Published 2009 

The aim of this report is to showcase research and findings of how inland waterways in England and Wales can assist in mitigating for and adapting to the effects of climate change. This scoping report highlights the ‘most likely’ impacts of climate change and the potential consequences for inland waterways in England and Wales. It then identifies and assesses a range of potentially appropriate measures through which:

  • changes in use of the waterways could contribute to reducing the extent of climate change (mitigation); and
  • management of waterways may be modified to prepare for the anticipated effects of climate change (adaptation).

The Key Conclusions

The main mitigation opportunities are through reducing emissions of carbon dioxide by:

  • increasing the amount of freight transported on the waterways instead of by road;
  • reducing energy use associated with waterway infrastructure (including use of waterways as heat sources or sinks for heating or cooling adjacent buildings);
  • developing renewable energy sources, such as hydropower; and
  • reducing vessel emissions through improved design and improved practice by users.

Adaptation for the effects of changes in rainfall may involve:

  • improved systems for collection and analysis of hydrological data to help plan for anticipated drier summers and wetter winters;
  • adapting structures to accommodate greater flood flows and increased water levels;
  • improved advice to users on ‘Strong Stream’ conditions and provision of safe havens;
  • water conservation and storage to provide for navigation needs in dry summers.

Adaptation for the effects of changes in sedimentation may involve:

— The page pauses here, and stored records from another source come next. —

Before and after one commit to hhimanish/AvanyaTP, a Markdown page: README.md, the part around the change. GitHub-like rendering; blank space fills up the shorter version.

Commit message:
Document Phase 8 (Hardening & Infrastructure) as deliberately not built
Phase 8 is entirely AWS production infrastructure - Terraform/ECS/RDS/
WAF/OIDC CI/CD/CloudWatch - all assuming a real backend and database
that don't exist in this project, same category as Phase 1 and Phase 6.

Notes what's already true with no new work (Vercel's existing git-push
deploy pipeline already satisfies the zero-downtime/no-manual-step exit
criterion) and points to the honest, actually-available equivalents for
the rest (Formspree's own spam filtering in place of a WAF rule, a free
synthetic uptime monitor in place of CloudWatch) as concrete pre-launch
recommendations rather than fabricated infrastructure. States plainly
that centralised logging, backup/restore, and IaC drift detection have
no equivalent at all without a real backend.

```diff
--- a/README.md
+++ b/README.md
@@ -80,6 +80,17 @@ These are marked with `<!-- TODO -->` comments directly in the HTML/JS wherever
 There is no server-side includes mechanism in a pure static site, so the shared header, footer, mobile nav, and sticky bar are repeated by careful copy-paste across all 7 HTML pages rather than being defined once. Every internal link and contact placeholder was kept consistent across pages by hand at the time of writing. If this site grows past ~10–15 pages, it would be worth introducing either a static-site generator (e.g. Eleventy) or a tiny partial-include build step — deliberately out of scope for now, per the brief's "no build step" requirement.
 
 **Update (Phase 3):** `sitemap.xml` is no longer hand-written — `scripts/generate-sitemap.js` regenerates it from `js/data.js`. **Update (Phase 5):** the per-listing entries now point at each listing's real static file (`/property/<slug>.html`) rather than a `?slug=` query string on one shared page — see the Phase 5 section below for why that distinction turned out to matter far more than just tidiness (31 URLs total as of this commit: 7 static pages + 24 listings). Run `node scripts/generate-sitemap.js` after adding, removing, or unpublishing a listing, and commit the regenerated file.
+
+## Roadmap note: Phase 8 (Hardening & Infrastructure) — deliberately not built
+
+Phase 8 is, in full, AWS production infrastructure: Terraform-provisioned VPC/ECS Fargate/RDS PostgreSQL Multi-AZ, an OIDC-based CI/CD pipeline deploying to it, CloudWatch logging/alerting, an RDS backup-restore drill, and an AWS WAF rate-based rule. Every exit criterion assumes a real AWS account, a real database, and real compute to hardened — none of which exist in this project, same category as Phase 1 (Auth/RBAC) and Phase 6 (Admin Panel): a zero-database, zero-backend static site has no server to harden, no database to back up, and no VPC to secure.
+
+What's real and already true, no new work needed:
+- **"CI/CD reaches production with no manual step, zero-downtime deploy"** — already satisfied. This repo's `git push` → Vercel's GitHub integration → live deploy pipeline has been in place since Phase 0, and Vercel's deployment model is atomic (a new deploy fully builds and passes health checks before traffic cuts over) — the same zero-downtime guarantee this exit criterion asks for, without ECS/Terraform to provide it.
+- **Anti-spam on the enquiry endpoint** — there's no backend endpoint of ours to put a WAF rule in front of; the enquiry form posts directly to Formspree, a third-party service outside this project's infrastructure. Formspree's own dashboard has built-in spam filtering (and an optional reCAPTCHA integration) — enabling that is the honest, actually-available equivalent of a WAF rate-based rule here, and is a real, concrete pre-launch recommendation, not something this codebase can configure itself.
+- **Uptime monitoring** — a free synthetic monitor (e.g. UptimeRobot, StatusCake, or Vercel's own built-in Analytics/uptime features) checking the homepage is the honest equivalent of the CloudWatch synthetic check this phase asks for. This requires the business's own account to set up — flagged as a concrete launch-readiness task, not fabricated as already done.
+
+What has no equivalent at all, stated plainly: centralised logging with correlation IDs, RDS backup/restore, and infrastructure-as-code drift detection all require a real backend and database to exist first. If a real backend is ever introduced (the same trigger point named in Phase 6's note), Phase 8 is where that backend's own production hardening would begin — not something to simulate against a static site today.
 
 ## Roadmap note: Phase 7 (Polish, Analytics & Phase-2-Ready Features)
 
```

  • limitation of sediment inputs from land by use of buffer strips and silt traps;
  • encouragement of better design of boat hulls (eco-hulls) to reduce bank erosion;
  • optimising dredging methods and timing to protect water quality and ecology.

Adaptation for the effects of increases in temperature may involve:

  • changes in management of bankside and aquatic habitat in response to increased plant growth and a need to minimise the spread of alien species;
  • steps to maintain adequate concentrations dissolved oxygen to support aquatic life;
  • accommodation of increased demand for recreational use of waterways.